● **What is required**: Give the data again exactly, without its images.

● **Records for this exercise**:

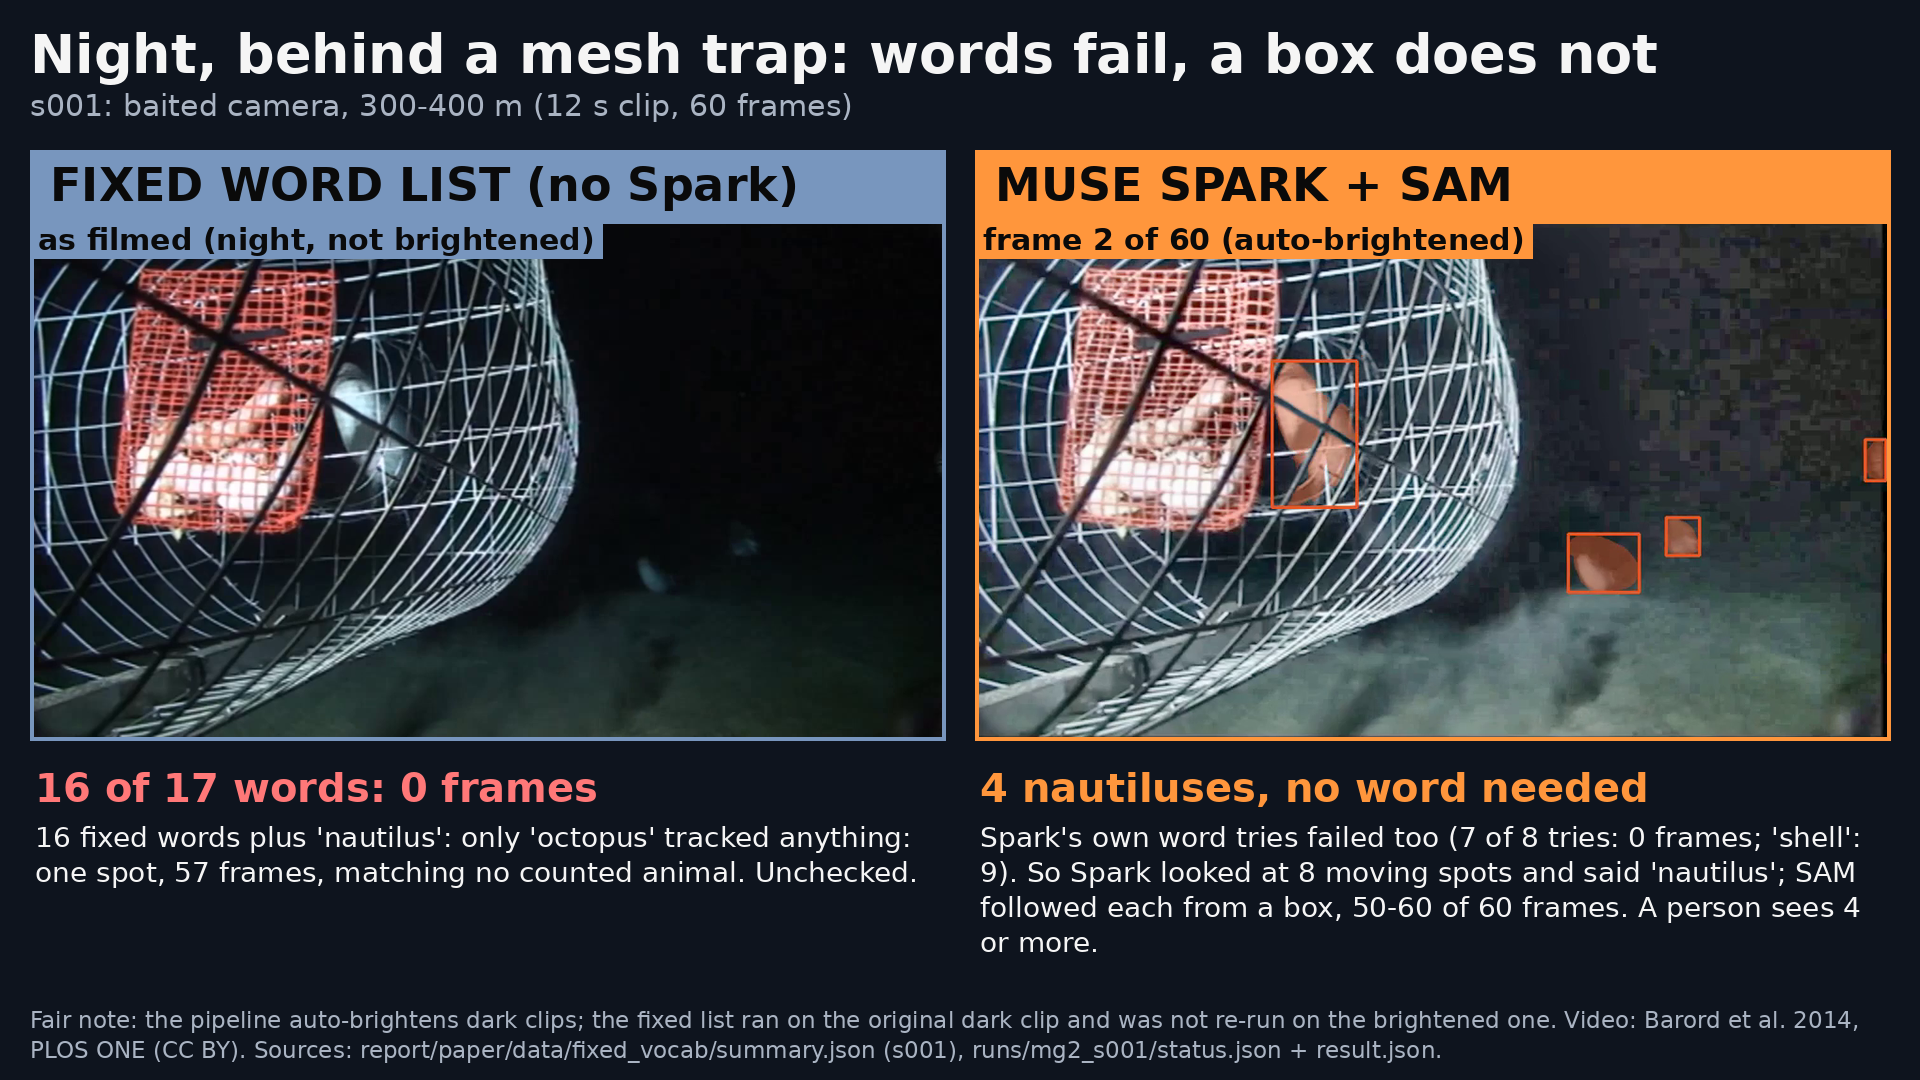
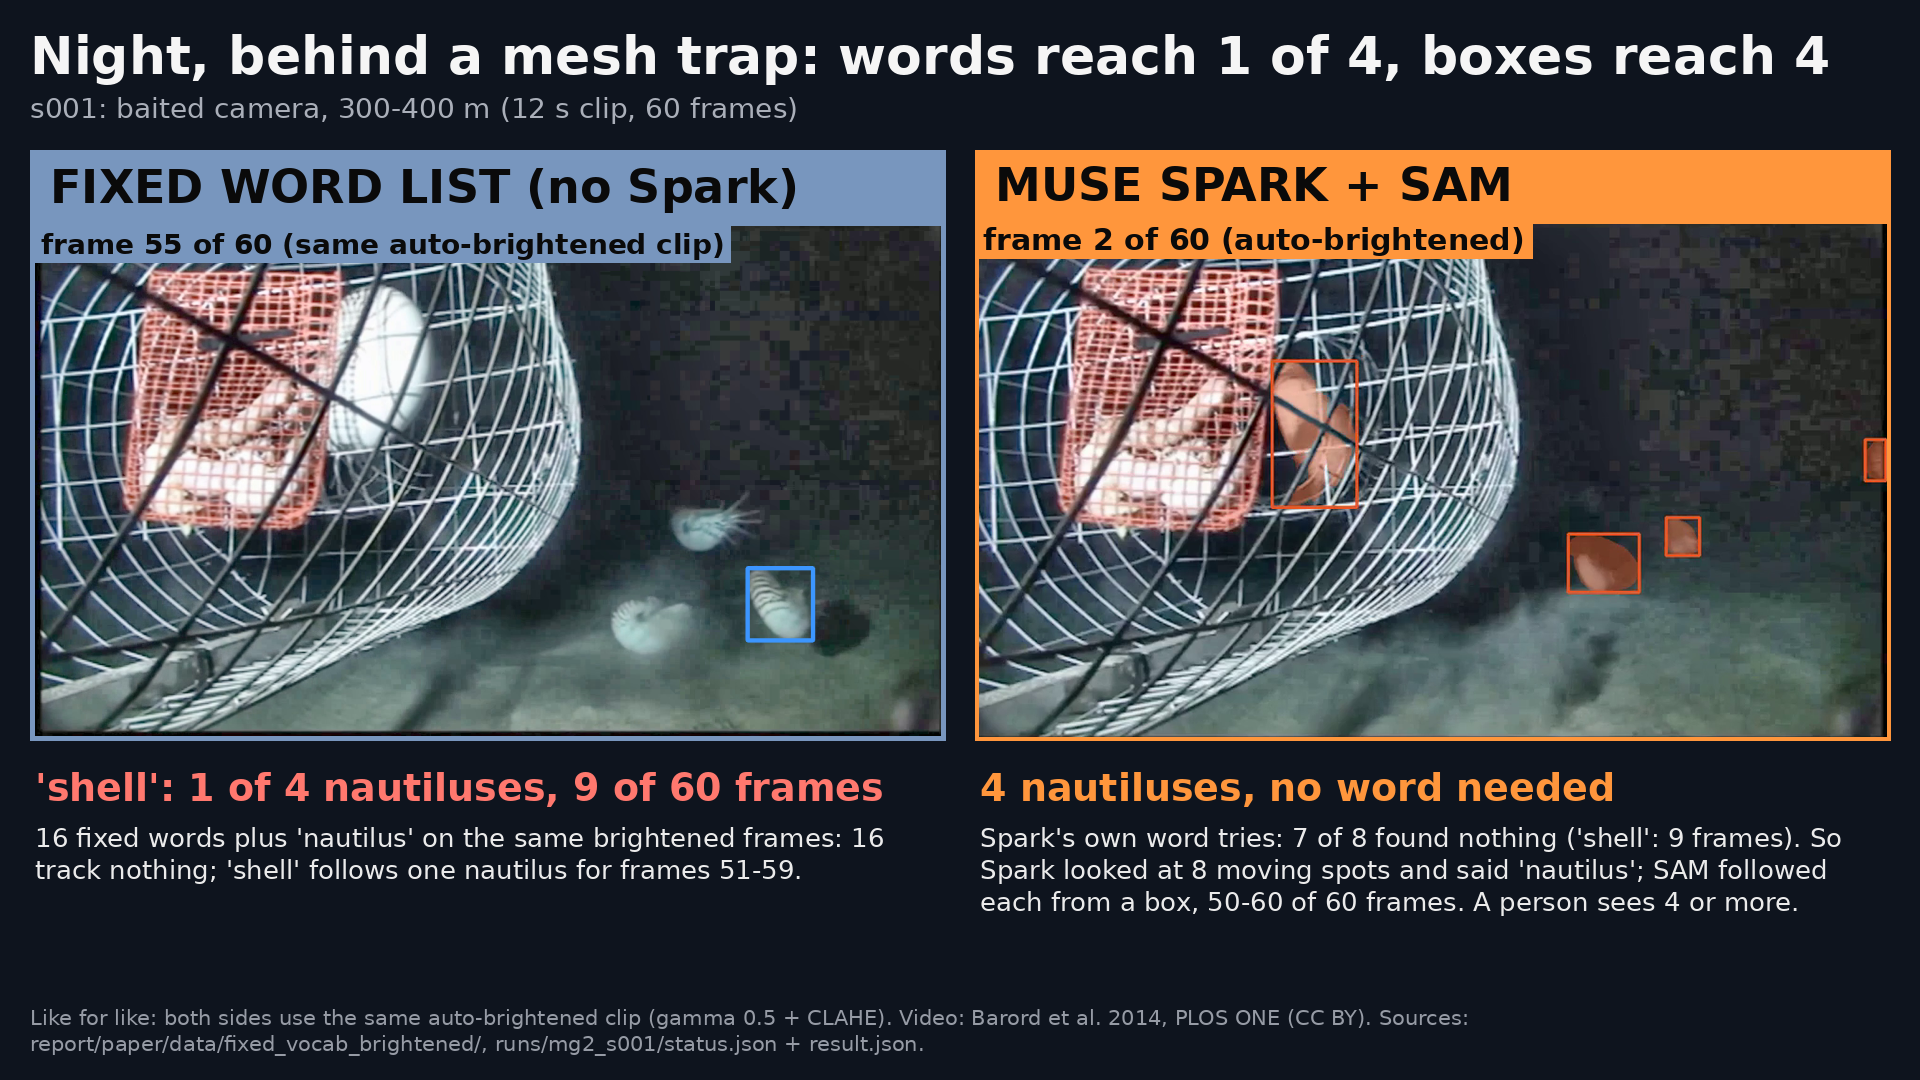
report/figures: compare_s001_night rebuilt on the like-for-like baseline (same brightened clip: 'shell' 1 of 4 nautiluses, 9 of 60 frames; 16 others 0), generator script
Claude-Session: https://claude.ai/code/session_01L98RjNEcKtTW53JWgLWg98

diff --git a/report/scripts/compare_s001_night.py b/report/scripts/compare_s001_night.py
@@ -1,0 +1,75 @@
+"""Rebuild report/figures/compare_s001_night.png on the like-for-like baseline (fixed words on the SAME brightened
+clip, report/paper/data/fixed_vocab_brightened/). The right panel (pipeline, frame 2 with its 4 nautilus boxes) is
+kept from the 4749de2 still; the left panel, headline, texts and fair note are redrawn.
+
+  python3 report/scripts/compare_s001_night.py
+"""
+import os, sys
+ROOT = os.path.dirname(os.path.dirname(os.path.dirname(os.path.abspath(__file__))))
+sys.path.insert(0, ROOT); os.chdir(ROOT)
+from fishcount import video, tracks  # noqa: E402
+import cv2, numpy as np  # noqa: E402
+from PIL import Image, ImageDraw, ImageFont  # noqa: E402
+
+OUT = "report/figures/compare_s001_night.png"
+OLD_REV = "4749de2:report/figures/compare_s001_night.png"   # the first still; its right panel is reused
+BG = (14, 20, 30)
+F = "/usr/share/fonts/truetype/dejavu/DejaVuSans.ttf"
+FB = "/usr/share/fonts/truetype/dejavu/DejaVuSans-Bold.ttf"
+font = lambda p, s: ImageFont.truetype(p, s)
+
+import io, subprocess  # noqa: E402
+old = Image.open(io.BytesIO(subprocess.run(["git", "show", OLD_REV], capture_output=True, check=True).stdout)).convert("RGB")
+img = Image.new("RGB", old.size, BG)
+img.paste(old.crop((975, 150, 1891, 741)), (975, 150))          # right panel as it was
+
+# left panel: same brightened clip, the frame where 'shell' has its box, box drawn like the pipeline's
+dets = tracks.parse_boxes(open("report/paper/data/fixed_vocab_brightened/s001__shell.txt").read())
+f = 55 if 55 in dets else sorted(dets)[len(dets) // 2]
+fr = video.frames("runs/mg2_s001/clip.mp4", [f])[f].copy()
+for d in dets[f]:
+    x0, y0, x1, y1 = (int(v) for v in d["box"])
+    cv2.rectangle(fr, (x0, y0), (x1, y1), (255, 150, 60), 5)     # BGR blue-ish, the left panel's colour
+g = fr.max(axis=2) > 24                                         # the clip is pillar/letterboxed: crop to the picture
+ys, xs = np.where(g.any(axis=1))[0], np.where(g.any(axis=0))[0]
+x0c, x1c, y0c, y1c = xs[0] + 4, xs[-1] - 4, ys[0] + 4, ys[-1] - 4
+h_need = int((x1c - x0c) * 510 / 906)                           # same aspect as the panel; keep the lower part (animals)
+y0c = max(y0c, y1c - h_need)
+panel = cv2.resize(fr[y0c:y1c, x0c:x1c], (906, 510), interpolation=cv2.INTER_AREA)[:, :, ::-1]
+d = ImageDraw.Draw(img)
+d.rectangle((30, 150, 945, 740), fill=(120, 150, 190))
+img.paste(Image.fromarray(panel), (35, 226))
+d.text((50, 160), "FIXED WORD LIST (no Spark)", font=font(FB, 46), fill=(10, 10, 10))
+lab = f"frame {f} of 60 (same auto-brightened clip)"
+w = d.textlength(lab, font=font(FB, 28))
+d.rectangle((35, 226, 35 + w + 12, 262), fill=(120, 150, 190))
+d.text((41, 228), lab, font=font(FB, 28), fill=(10, 10, 10))
+
+d.text((30, 25), "Night, behind a mesh trap: words reach 1 of 4, boxes reach 4", font=font(FB, 52), fill=(245, 245, 245))
+d.text((30, 92), "s001: baited camera, 300-400 m (12 s clip, 60 frames)", font=font(F, 28), fill=(170, 175, 185))
+
+def para(x, y, text, size, width, fill, bold=False):
+    fnt = font(FB if bold else F, size)
+    line, lines = "", []
+    for wd in text.split():
+        t = (line + " " + wd).strip()
+        if d.textlength(t, font=fnt) > width:
+            lines.append(line); line = wd
+        else:
+            line = t
+    lines.append(line)
+    for i, ln in enumerate(lines):
+        d.text((x, y + i * int(size * 1.25)), ln, font=fnt, fill=fill)
+
+para(35, 765, "'shell': 1 of 4 nautiluses, 9 of 60 frames", 38, 900, (255, 120, 110), bold=True)
+para(35, 822, "16 fixed words plus 'nautilus' on the same brightened frames: 16 track nothing; 'shell' follows "
+     "one nautilus for frames 51-59.", 26, 900, (235, 235, 235))
+para(980, 765, "4 nautiluses, no word needed", 38, 900, (255, 150, 60), bold=True)
+para(980, 822, "Spark's own word tries: 7 of 8 found nothing ('shell': 9 frames). So Spark looked at 8 moving spots "
+     "and said 'nautilus'; SAM followed each from a box, 50-60 of 60 frames. A person sees 4 or more.",
+     26, 900, (235, 235, 235))
+para(30, 1005, "Like for like: both sides use the same auto-brightened clip (gamma 0.5 + CLAHE). Video: Barord et al. "
+     "2014, PLOS ONE (CC BY). Sources: report/paper/data/fixed_vocab_brightened/, runs/mg2_s001/status.json + result.json.",
+     21, 1860, (150, 155, 165))
+img.save(OUT)
+print(OUT, img.size, "left frame", f)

● **Solution**:
report/figures: compare_s001_night rebuilt on the like-for-like baseline (same brightened clip: 'shell' 1 of 4 nautiluses, 9 of 60 frames; 16 others 0), generator script
Claude-Session: https://claude.ai/code/session_01L98RjNEcKtTW53JWgLWg98

diff --git a/report/scripts/compare_s001_night.py b/report/scripts/compare_s001_night.py
@@ -1,0 +1,75 @@
+"""Rebuild report/figures/compare_s001_night.png on the like-for-like baseline (fixed words on the SAME brightened
+clip, report/paper/data/fixed_vocab_brightened/). The right panel (pipeline, frame 2 with its 4 nautilus boxes) is
+kept from the 4749de2 still; the left panel, headline, texts and fair note are redrawn.
+
+  python3 report/scripts/compare_s001_night.py
+"""
+import os, sys
+ROOT = os.path.dirname(os.path.dirname(os.path.dirname(os.path.abspath(__file__))))
+sys.path.insert(0, ROOT); os.chdir(ROOT)
+from fishcount import video, tracks  # noqa: E402
+import cv2, numpy as np  # noqa: E402
+from PIL import Image, ImageDraw, ImageFont  # noqa: E402
+
+OUT = "report/figures/compare_s001_night.png"
+OLD_REV = "4749de2:report/figures/compare_s001_night.png"   # the first still; its right panel is reused
+BG = (14, 20, 30)
+F = "/usr/share/fonts/truetype/dejavu/DejaVuSans.ttf"
+FB = "/usr/share/fonts/truetype/dejavu/DejaVuSans-Bold.ttf"
+font = lambda p, s: ImageFont.truetype(p, s)
+
+import io, subprocess  # noqa: E402
+old = Image.open(io.BytesIO(subprocess.run(["git", "show", OLD_REV], capture_output=True, check=True).stdout)).convert("RGB")
+img = Image.new("RGB", old.size, BG)
+img.paste(old.crop((975, 150, 1891, 741)), (975, 150))          # right panel as it was
+
+# left panel: same brightened clip, the frame where 'shell' has its box, box drawn like the pipeline's
+dets = tracks.parse_boxes(open("report/paper/data/fixed_vocab_brightened/s001__shell.txt").read())
+f = 55 if 55 in dets else sorted(dets)[len(dets) // 2]
+fr = video.frames("runs/mg2_s001/clip.mp4", [f])[f].copy()
+for d in dets[f]:
+    x0, y0, x1, y1 = (int(v) for v in d["box"])
+    cv2.rectangle(fr, (x0, y0), (x1, y1), (255, 150, 60), 5)     # BGR blue-ish, the left panel's colour
+g = fr.max(axis=2) > 24                                         # the clip is pillar/letterboxed: crop to the picture
+ys, xs = np.where(g.any(axis=1))[0], np.where(g.any(axis=0))[0]
+x0c, x1c, y0c, y1c = xs[0] + 4, xs[-1] - 4, ys[0] + 4, ys[-1] - 4
+h_need = int((x1c - x0c) * 510 / 906)                           # same aspect as the panel; keep the lower part (animals)
+y0c = max(y0c, y1c - h_need)
+panel = cv2.resize(fr[y0c:y1c, x0c:x1c], (906, 510), interpolation=cv2.INTER_AREA)[:, :, ::-1]
+d = ImageDraw.Draw(img)
+d.rectangle((30, 150, 945, 740), fill=(120, 150, 190))
+img.paste(Image.fromarray(panel), (35, 226))
+d.text((50, 160), "FIXED WORD LIST (no Spark)", font=font(FB, 46), fill=(10, 10, 10))
+lab = f"frame {f} of 60 (same auto-brightened clip)"
+w = d.textlength(lab, font=font(FB, 28))
+d.rectangle((35, 226, 35 + w + 12, 262), fill=(120, 150, 190))
+d.text((41, 228), lab, font=font(FB, 28), fill=(10, 10, 10))
+
+d.text((30, 25), "Night, behind a mesh trap: words reach 1 of 4, boxes reach 4", font=font(FB, 52), fill=(245, 245, 245))
+d.text((30, 92), "s001: baited camera, 300-400 m (12 s clip, 60 frames)", font=font(F, 28), fill=(170, 175, 185))
+
+def para(x, y, text, size, width, fill, bold=False):
+    fnt = font(FB if bold else F, size)
+    line, lines = "", []
+    for wd in text.split():
+        t = (line + " " + wd).strip()
+        if d.textlength(t, font=fnt) > width:
+            lines.append(line); line = wd
+        else:
+            line = t
+    lines.append(line)
+    for i, ln in enumerate(lines):
+        d.text((x, y + i * int(size * 1.25)), ln, font=fnt, fill=fill)
+
+para(35, 765, "'shell': 1 of 4 nautiluses, 9 of 60 frames", 38, 900, (255, 120, 110), bold=True)
+para(35, 822, "16 fixed words plus 'nautilus' on the same brightened frames: 16 track nothing; 'shell' follows "
+     "one nautilus for frames 51-59.", 26, 900, (235, 235, 235))
+para(980, 765, "4 nautiluses, no word needed", 38, 900, (255, 150, 60), bold=True)
+para(980, 822, "Spark's own word tries: 7 of 8 found nothing ('shell': 9 frames). So Spark looked at 8 moving spots "
+     "and said 'nautilus'; SAM followed each from a box, 50-60 of 60 frames. A person sees 4 or more.",
+     26, 900, (235, 235, 235))
+para(30, 1005, "Like for like: both sides use the same auto-brightened clip (gamma 0.5 + CLAHE). Video: Barord et al. "
+     "2014, PLOS ONE (CC BY). Sources: report/paper/data/fixed_vocab_brightened/, runs/mg2_s001/status.json + result.json.",
+     21, 1860, (150, 155, 165))
+img.save(OUT)
+print(OUT, img.size, "left frame", f)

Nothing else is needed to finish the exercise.